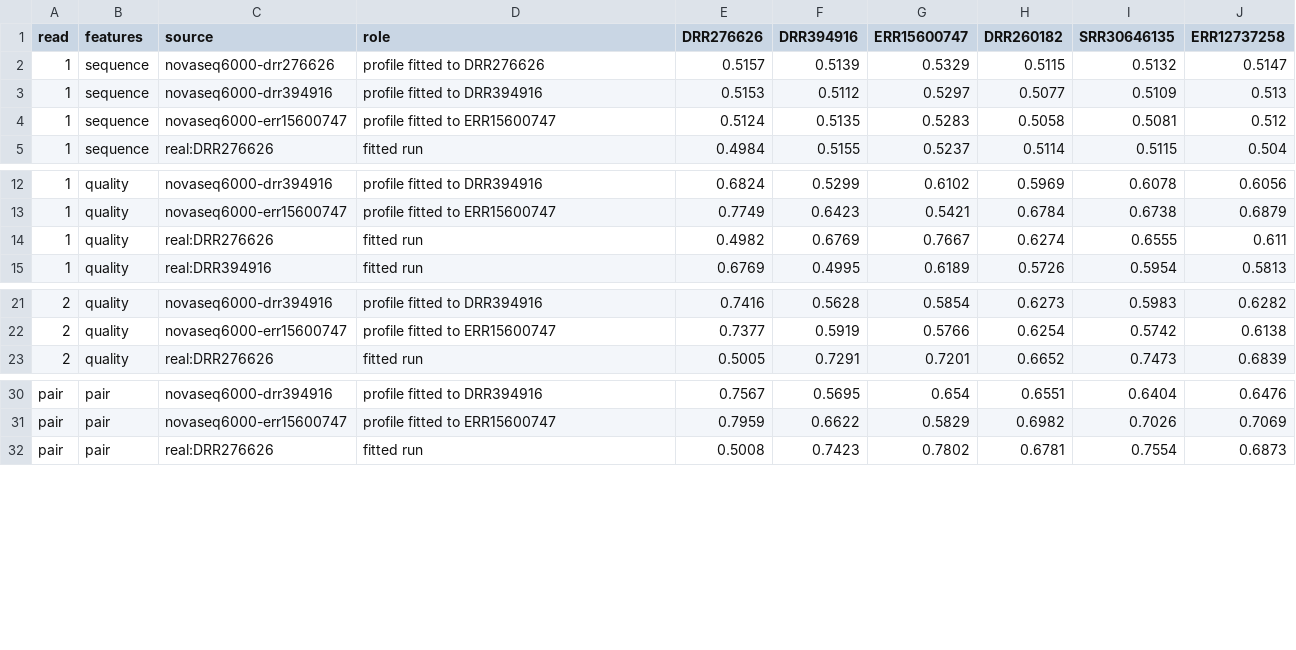
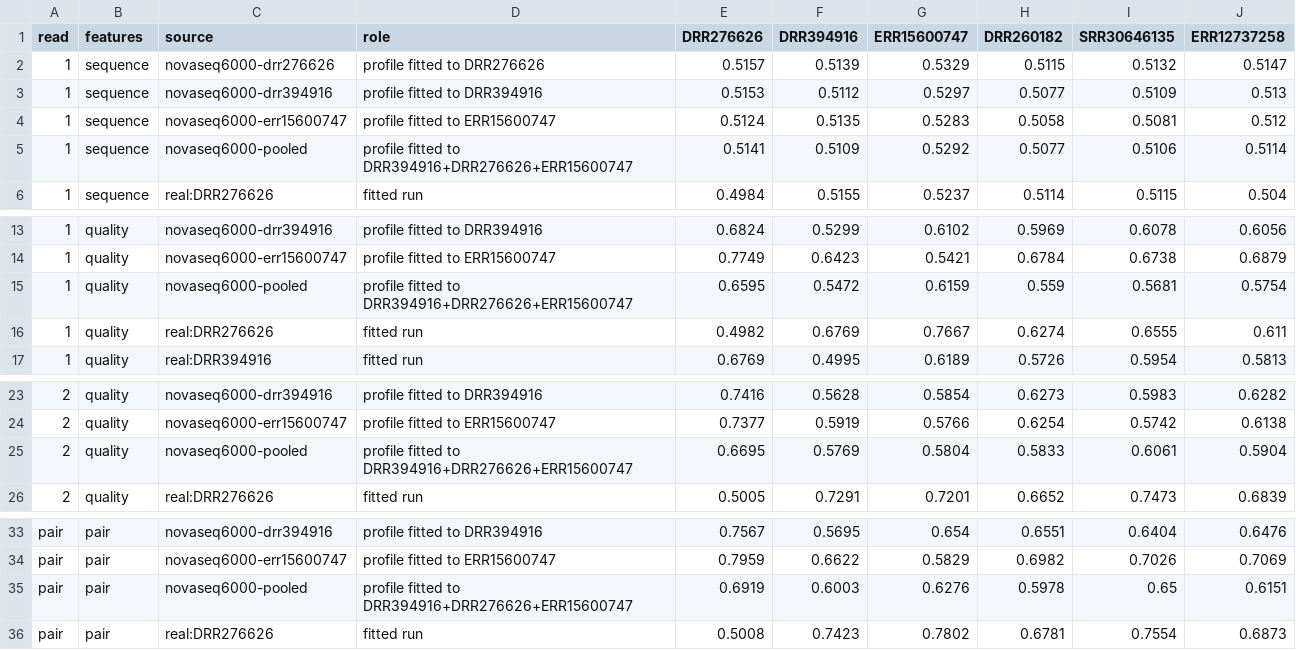
Before and after one commit to scttfrdmn/phantom-science, a TSV file: scripts/acceptance/calibrate/illumina/results/heldout/profile_matrix.tsv, drawn as a sheet; only a part is shown, gaps mark what is left out; the diff names each change by its address in the sheet, - before the commit and + after, or states it on an @@ line.

```diff
--- a/scripts/acceptance/calibrate/illumina/results/heldout/profile_matrix.tsv
+++ b/scripts/acceptance/calibrate/illumina/results/heldout/profile_matrix.tsv
+row 5: 1 | sequence | novaseq6000-pooled | profile fitted to DRR394916+DRR276626+ERR15600747 | 0.5141 | 0.5109 | 0.5292 | 0.5077 | 0.5106 | 0.5114
+row 15: 1 | quality | novaseq6000-pooled | profile fitted to DRR394916+DRR276626+ERR15600747 | 0.6595 | 0.5472 | 0.6159 | 0.559 | 0.5681 | 0.5754
+row 25: 2 | quality | novaseq6000-pooled | profile fitted to DRR394916+DRR276626+ERR15600747 | 0.6695 | 0.5769 | 0.5804 | 0.5833 | 0.6061 | 0.5904
+row 35: pair | pair | novaseq6000-pooled | profile fitted to DRR394916+DRR276626+ERR15600747 | 0.6919 | 0.6003 | 0.6276 | 0.5978 | 0.65 | 0.6151
```
Also changed, not shown: scripts/acceptance/calibrate/illumina/results/heldout/calibration_stats.tsv, scripts/acceptance/calibrate/illumina/results/heldout/classifier_matrix.tsv, 22 other files.
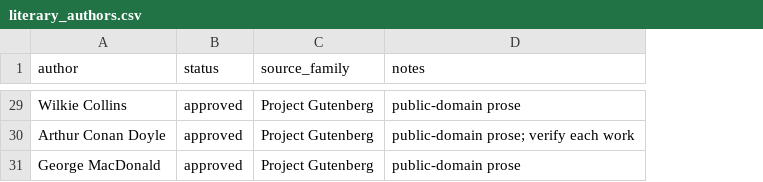
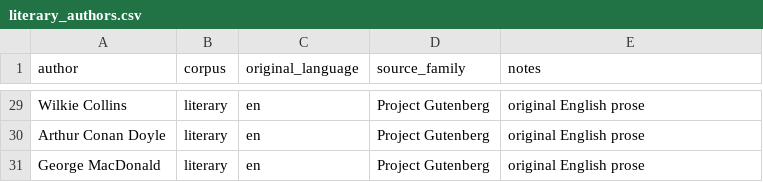
Before and after one commit to sylviachangdou-prayer/style_matching, a CSV file: data/source_registry/literary_authors.csv, drawn as a sheet; only a part is shown, gaps mark what is left out; removed rows and columns are numbered as before the commit, all else as after; the diff covers the shown part only; the diff names each change by its address in the sheet, - before the commit and + after, or states it on an @@ line.

```diff
--- a/data/source_registry/literary_authors.csv
+++ b/data/source_registry/literary_authors.csv
-column B (status), rows 29-31: all approved
+column B (corpus), rows 29-31: all literary
+column C (original_language), rows 29-31: all en
-E29 (notes): public-domain prose
+E29 (notes): original English prose
-E30 (notes): public-domain prose; verify each work
+E30 (notes): original English prose
-E31 (notes): public-domain prose
+E31 (notes): original English prose
```
Also changed, not shown: 27 edited cells elsewhere in this file, data/source_registry/rhetorical_speakers.csv, 7 other files.
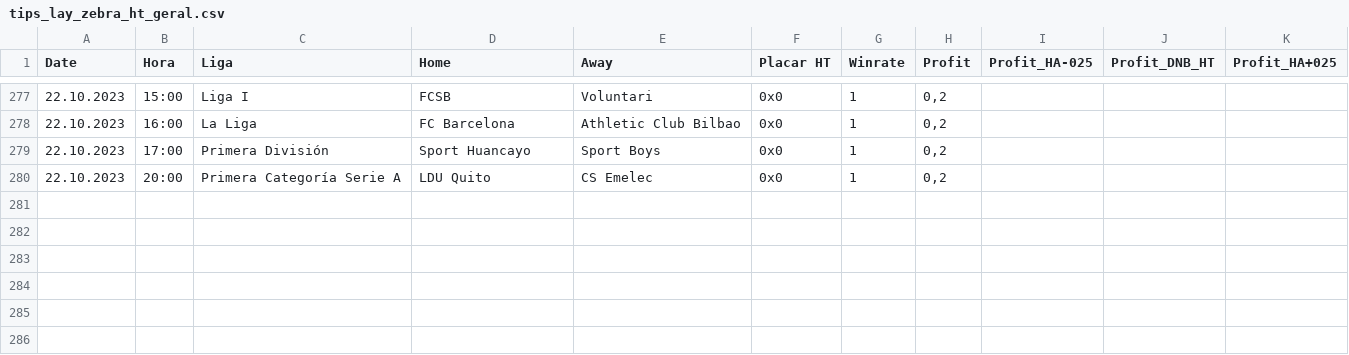
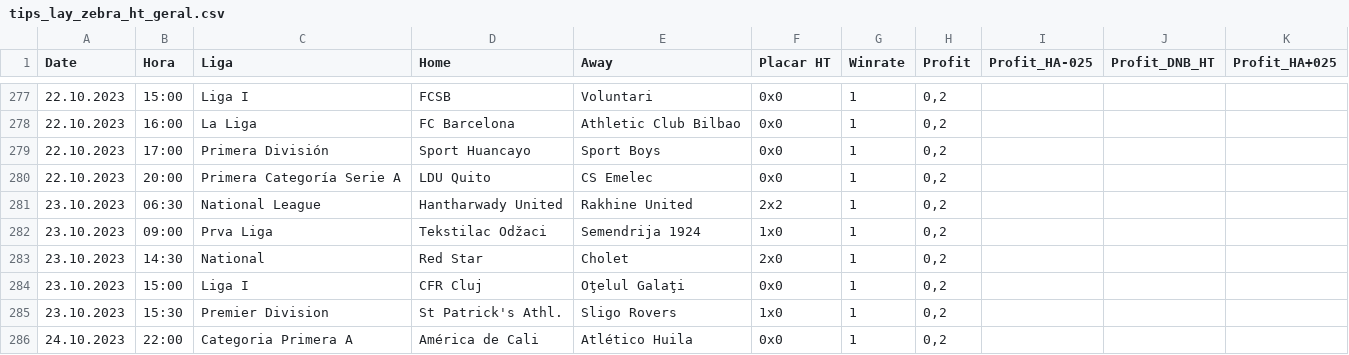
Before and after one commit to scooby75/bdfootball, a CSV file: tips_lay_zebra_ht_geral.csv, drawn as a sheet; only a part is shown, gaps mark what is left out; the diff names each change by its address in the sheet, - before the commit and + after, or states it on an @@ line.

```diff
--- a/tips_lay_zebra_ht_geral.csv
+++ b/tips_lay_zebra_ht_geral.csv
+row 281: 23.10.2023 | 06:30 | National League | Hantharwady United | Rakhine United | 2x2 | 1 | 0,2
+row 282: 23.10.2023 | 09:00 | Prva Liga | Tekstilac Odžaci | Semendrija 1924 | 1x0 | 1 | 0,2
+row 283: 23.10.2023 | 14:30 | National | Red Star | Cholet | 2x0 | 1 | 0,2
+row 284: 23.10.2023 | 15:00 | Liga I | CFR Cluj | Oţelul Galaţi | 0x0 | 1 | 0,2
+row 285: 23.10.2023 | 15:30 | Premier Division | St Patrick's Athl. | Sligo Rovers | 1x0 | 1 | 0,2
+row 286: 24.10.2023 | 22:00 | Categoria Primera A | América de Cali | Atlético Huila | 0x0 | 1 | 0,2
```
Also changed, not shown: Apostas_HA.csv, tips_btts_geral.csv, 9 other files.
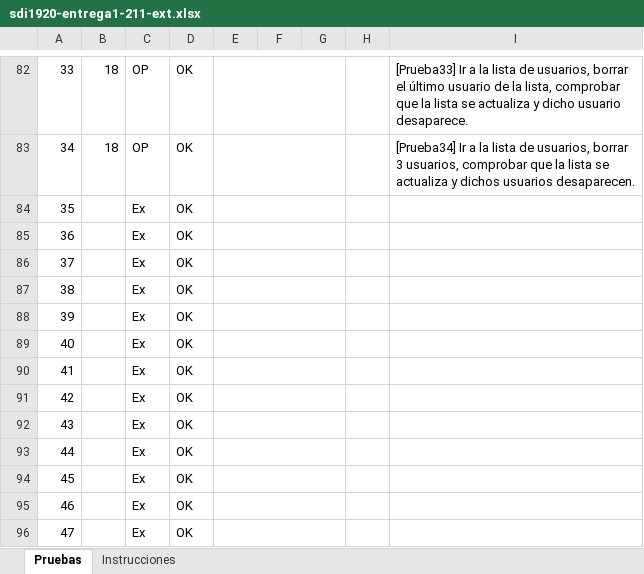
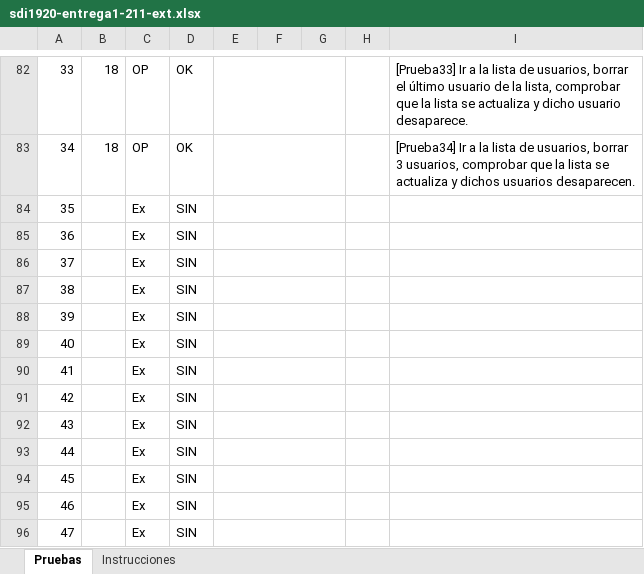
Before and after one commit to ClaraMirandaGarcia/sdi1920-entrega1-211-ext, an Excel workbook: sdi1920-entrega1-211-ext.xlsx, sheet Pruebas, drawn as a sheet; only a part is shown, gaps mark what is left out; values as stored, in another font and other column widths than the file's, no borders; the diff names each change by its address in the sheet, - before the commit and + after, or states it on an @@ line.

```diff
--- a/sdi1920-entrega1-211-ext.xlsx (sheet Pruebas)
+++ b/sdi1920-entrega1-211-ext.xlsx (sheet Pruebas)
-D84:D96: OK
+D84:D96: SIN
```
Also changed, not shown: 3 other files.
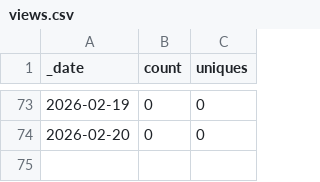
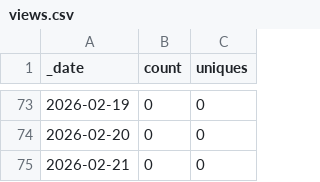
Before and after one commit to Mehran-Ai/Mehran-Ai, a CSV file: traffic/views.csv, drawn as a sheet; only a part is shown, gaps mark what is left out.

```diff
--- a/traffic/views.csv
+++ b/traffic/views.csv
@@ -74 +74,2 @@ _date,count,uniques
 2026-02-20,0,0
+2026-02-21,0,0
```
Also changed, not shown: 1 other file.
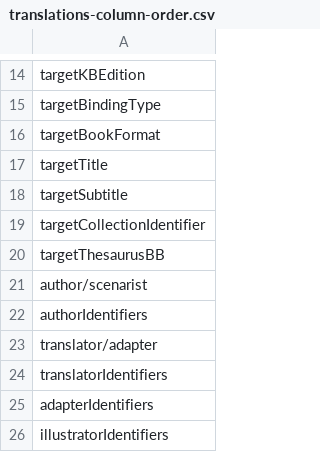
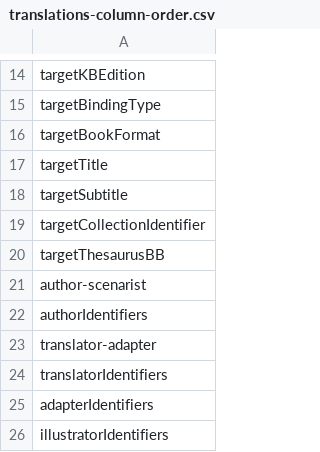
Before and after one commit to kbrbe/beltrans-data-integration, a CSV file: data-integration/translations-column-order.csv, drawn as a sheet; only a part is shown, gaps mark what is left out.

Commit message:
Integrate data based on work-set clustering to fix #234 and query more efficient with a new script to fix #257
One of the newly generated queries also fetches KB bookFormat info to fix #219. Test cases are added too, however, for contributors they fail, but this is to wrong assumptions of the test data (actually all identifiers should be added from the correlation list and NOT added afterwards)

```diff
--- a/data-integration/translations-column-order.csv
+++ b/data-integration/translations-column-order.csv
@@ -20,5 +20,5 @@ targetCollectionIdentifier
 targetThesaurusBB
-author/scenarist
+author-scenarist
 authorIdentifiers
-translator/adapter
+translator-adapter
 translatorIdentifiers
```
Also changed, not shown: 20 other files.
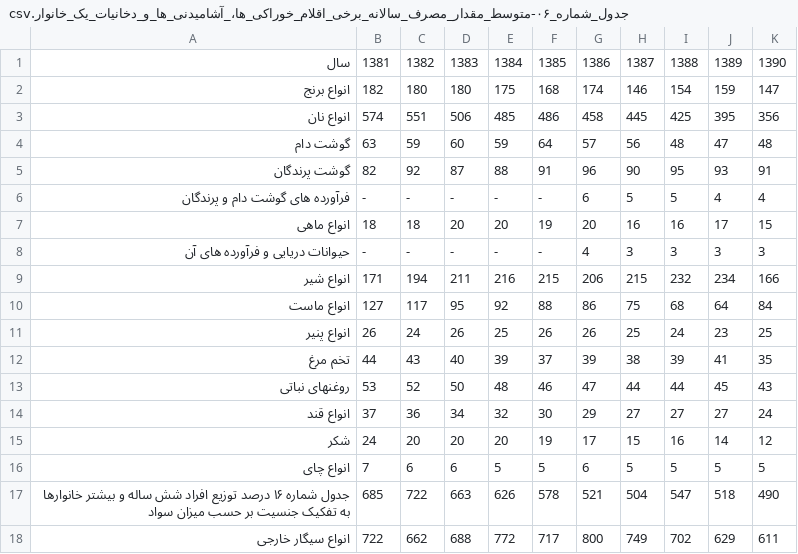
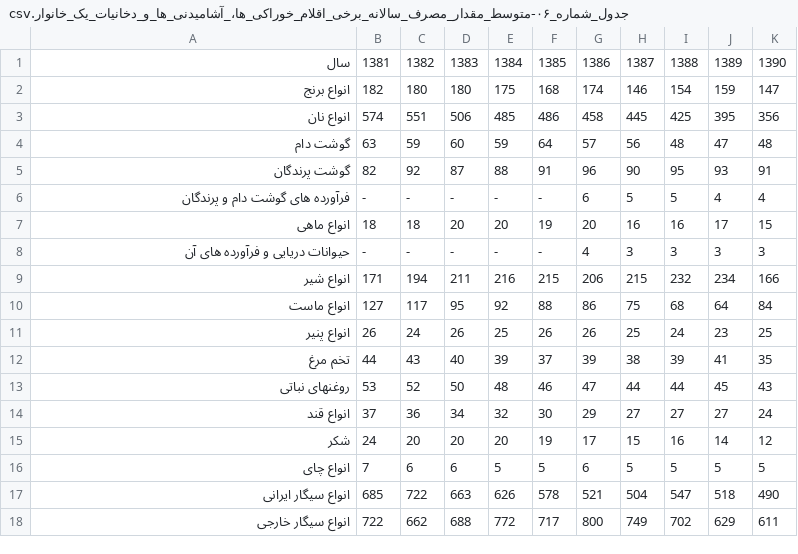
Before and after one commit to Sakoo-Foundation/CBI-HBS-Summary, a CSV file: Data/CSV_Files/1390/جدول_شماره_۰۶-متوسط_مقدار_مصرف_سالانه_برخی_اقلام_خوراکی_ها،_آشامیدنی_ها_و_دخانیات_یک_خانوار.csv, drawn as a sheet.

```diff
--- a/Data/CSV_Files/1390/جدول_شماره_۰۶-متوسط_مقدار_مصرف_سالانه_برخی_اقلام_خوراکی_ها،_آشامیدنی_ها_و_دخانیات_یک_خانوار.csv
+++ b/Data/CSV_Files/1390/جدول_شماره_۰۶-متوسط_مقدار_مصرف_سالانه_برخی_اقلام_خوراکی_ها،_آشامیدنی_ها_و_دخانیات_یک_خانوار.csv
@@ -16,3 +16,3 @@
 انواع چای,7,6,6,5,5,6,5,5,5,5
-جدول شماره ۱۶ درصد توزیع افراد شش ساله و بیشتر خانوارها به تفکیک جنسیت بر حسب میزان سواد,685,722,663,626,578,521,504,547,518,490
+انواع سیگار ایرانی,685,722,663,626,578,521,504,547,518,490
 انواع سیگار خارجی,722,662,688,772,717,800,749,702,629,611
```
Also changed, not shown: Data/CSV_Files/1390/جدول_شماره_۰۴-درصد_تغییر_متوسط_هزینه_خالص_یک_خانوار_به_تفکیک_گروه_های_مختلف_هزینه.csv.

-*-

## EXERCISE DIRECTIONS
All lines of the data that hold "rows" need to be copied.

## FINISHED TASK
Before and after one commit to sylviachangdou-prayer/style_matching, a CSV file: data/source_registry/literary_authors.csv, drawn as a sheet; only a part is shown, gaps mark what is left out; removed rows and columns are numbered as before the commit, all else as after; the diff covers the shown part only; the diff names each change by its address in the sheet, - before the commit and + after, or states it on an @@ line.
-column B (status), rows 29-31: all approved
+column B (corpus), rows 29-31: all literary
+column C (original_language), rows 29-31: all en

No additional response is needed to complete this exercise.